How to use rip saw, coping saw, compass saw, keyhole saw

Rip Saw 

To cut with the grain of the wood, use your rip saw. Hold it in a more slanting position than the cross cut saw, at an angle of about 60 degrees. Be even more careful not to press hard to avoid splitting the wood.

Coping Saw

A coping saw can do fine work and allows the craftsman to cut wood at different angles and curves. This type of saw has removable blades which are thin and fragile. They should be changed frequently.

Compass Saw
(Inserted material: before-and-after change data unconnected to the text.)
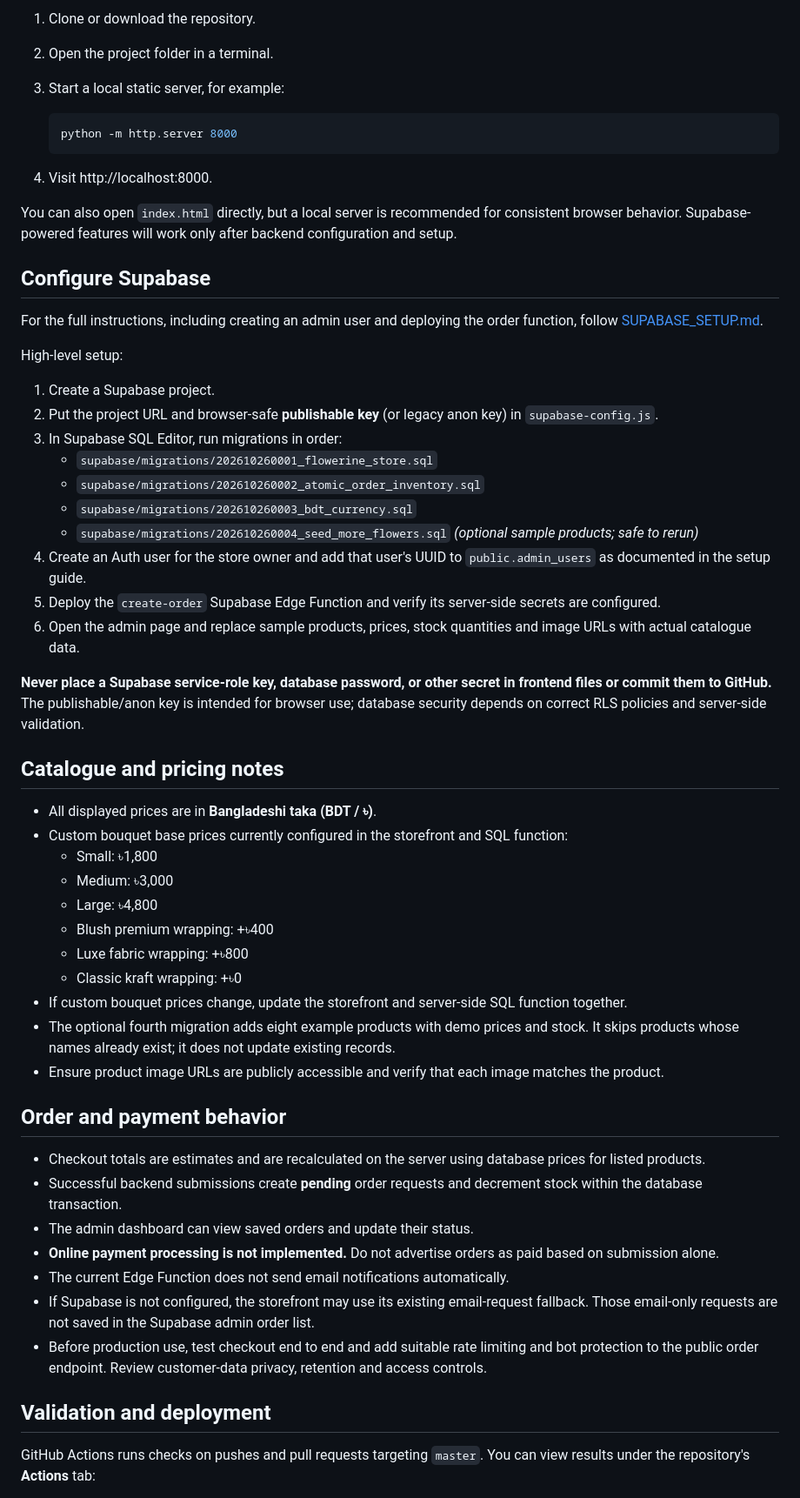
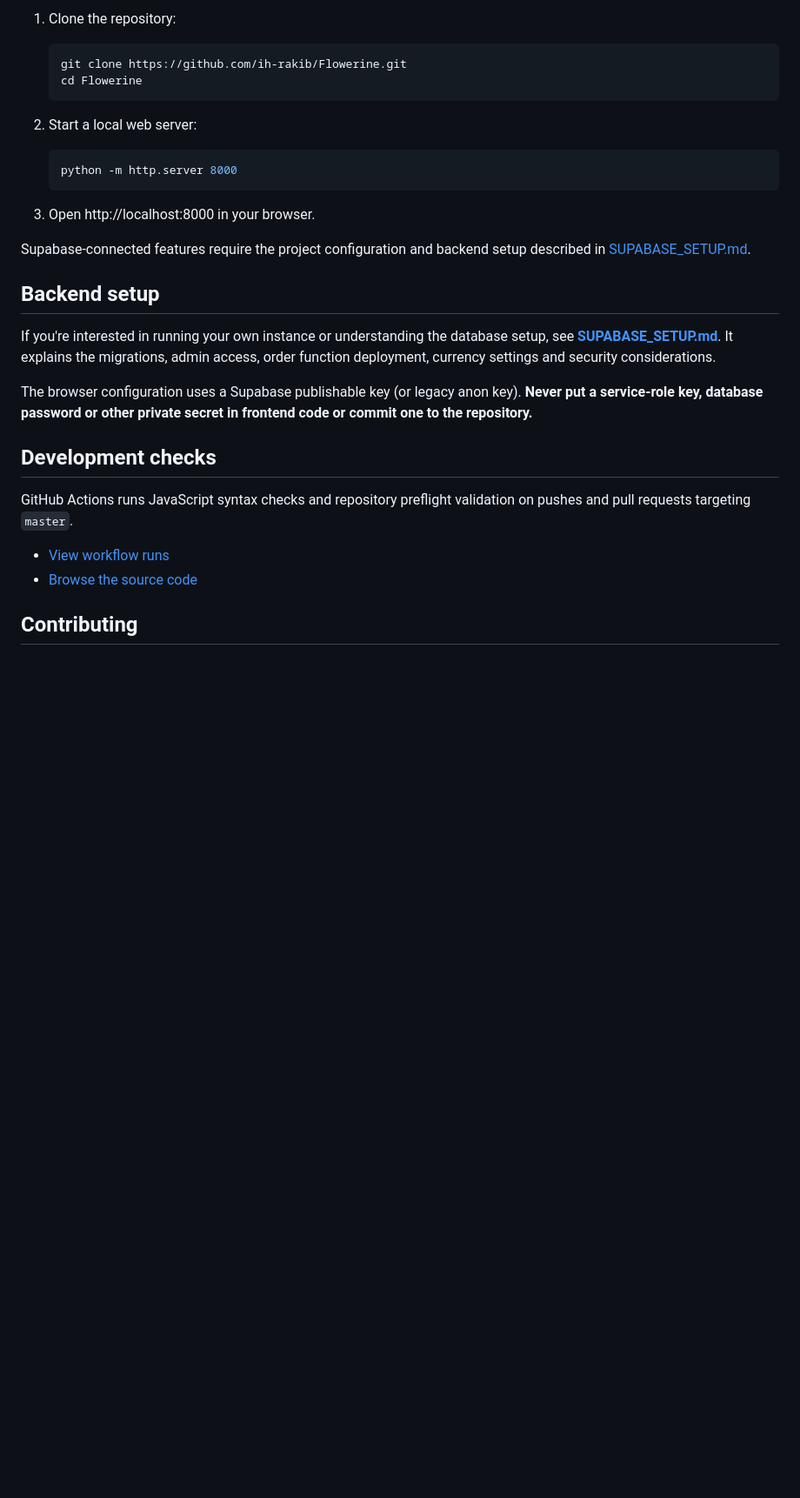
Before and after one commit to ih-rakib/Flowerine, a Markdown page: README.md, the part around one of its changes. Shown at 87% size. Drawn GitHub-style; blank space fills up the shorter version.

````diff
--- a/README.md
+++ b/README.md
@@ -67,60 +67,33 @@ This is a static site; no frontend build step is required.
 
-1. Clone or download the repository.
-2. Open the project folder in a terminal.
-3. Start a local static server, for example:
+1. Clone the repository:
+
+   ```sh
+   git clone https://github.com/ih-rakib/Flowerine.git
+   cd Flowerine
+   ```
+
+2. Start a local web server:
 
    ```sh
    python -m http.server 8000
    ```
 
-4. Visit http://localhost:8000.
+3. Open http://localhost:8000 in your browser.
 
-You can also open `index.html` directly, but a local server is recommended for consistent browser behavior. Supabase-powered features will work only after backend configuration and setup.
+Supabase-connected features require the project configuration and backend setup described in [SUPABASE_SETUP.md](SUPABASE_SETUP.md).
 
-## Configure Supabase
+## Backend setup
 
-For the full instructions, including creating an admin user and deploying the order function, follow [SUPABASE_SETUP.md](SUPABASE_SETUP.md).
+If you're interested in running your own instance or understanding the database setup, see **[SUPABASE_SETUP.md](SUPABASE_SETUP.md)**. It explains the migrations, admin access, order function deployment, currency settings and security considerations.
 
-High-level setup:
+The browser configuration uses a Supabase publishable key (or legacy anon key). **Never put a service-role key, database password or other private secret in frontend code or commit one to the repository.**
 
-1. Create a Supabase project.
-2. Put the project URL and browser-safe **publishable key** (or legacy anon key) in `supabase-config.js`.
-3. In Supabase SQL Editor, run migrations in order:
-   - `supabase/migrations/202610260001_flowerine_store.sql`
-   - `supabase/migrations/202610260002_atomic_order_inventory.sql`
-   - `supabase/migrations/202610260003_bdt_currency.sql`
-   - `supabase/migrations/202610260004_seed_more_flowers.sql` *(optional sample products; safe to rerun)*
-4. Create an Auth user for the store owner and add that user's UUID to `public.admin_users` as documented in the setup guide.
-5. Deploy the `create-order` Supabase Edge Function and verify its server-side secrets are configured.
-6. Open the admin page and replace sample products, prices, stock quantities and image URLs with actual catalogue data.
+## Development checks
 
-**Never place a Supabase service-role key, database password, or other secret in frontend files or commit them to GitHub.** The publishable/anon key is intended for browser use; database security depends on correct RLS policies and server-side validation.
+GitHub Actions runs JavaScript syntax checks and repository preflight validation on pushes and pull requests targeting `master`.
 
-## Catalogue and pricing notes
+- [View workflow runs](https://github.com/ih-rakib/Flowerine/actions)
+- [Browse the source code](https://github.com/ih-rakib/Flowerine)
 
-- All displayed prices are in **Bangladeshi taka (BDT / ৳)**.
-- Custom bouquet base prices currently configured in the storefront and SQL function:
-  - Small: ৳1,800
-  - Medium: ৳3,000
-  - Large: ৳4,800
-  - Blush premium wrapping: +৳400
-  - Luxe fabric wrapping: +৳800
-  - Classic kraft wrapping: +৳0
-- If custom bouquet prices change, update the storefront and server-side SQL function together.
-- The optional fourth migration adds eight example products with demo prices and stock. It skips products whose names already exist; it does not update existing records.
-- Ensure product image URLs are publicly accessible and verify that each image matches the product.
+## Contributing
 
-## Order and payment behavior
-
-- Checkout totals are estimates and are recalculated on the server using database prices for listed products.
-- Successful backend submissions create **pending** order requests and decrement stock within the database transaction.
-- The admin dashboard can view saved orders and update their status.
-- **Online payment processing is not implemented.** Do not advertise orders as paid based on submission alone.
-- The current Edge Function does not send email notifications automatically.
-- If Supabase is not configured, the storefront may use its existing email-request fallback. Those email-only requests are not saved in the Supabase admin order list.
-- Before production use, test checkout end to end and add suitable rate limiting and bot protection to the public order endpoint. Review customer-data privacy, retention and access controls.
-
-## Validation and deployment
-
-GitHub Actions runs checks on pushes and pull requests targeting `master`. You can view results under the repository's **Actions** tab:
-
````
Also changed, not shown: other parts of README.md (+48 -61 lines).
When the rather large frame of a coping saw makes it impossible to use on a job, a compass saw is useful. Usually you drill a hole with brace and bit where you wish to start, then insert the pointed tip of the blade of your compass saw, and go ahead at a curve or angle.

Keyhole Saw

A keyhole saw resembles a compass saw, but is smaller, and is used mainly for curves on delicate, small pieces. Have you ever watched a carpenter at work? Remember how maddeningly deliberate he seemed. But the deliberate workers usually produce clean, sharp edges – and they avoid disaster. So remember to take time out to sharpen your saw first, and then take it easy. Hacksaws


Hacksaws are used to saw metals. There are two parts to a hacksaw – the frame and the blade. Common hand hacksaws have either adjustable or solid frames.

However, most hacksaws are now made with an adjustable frame. Hacksaw blades of various types are inserted in these adjustable frames for different kinds of work. Adjustable frames can be changed to hold blades from 8 to 16 inches long. Solid frames, although more rigid, will take only the length blade for which they are made. This length is the distance between the two pins which hold the blade in place.

The better frames are made with a pistol-grip handle. Recently, several manufacturers have put out frames with the handle in an inverted position. The idea is that the force applied on the forward stroke of the saw is delivered in direct line with the blade. Monkey and Stilson Wrenches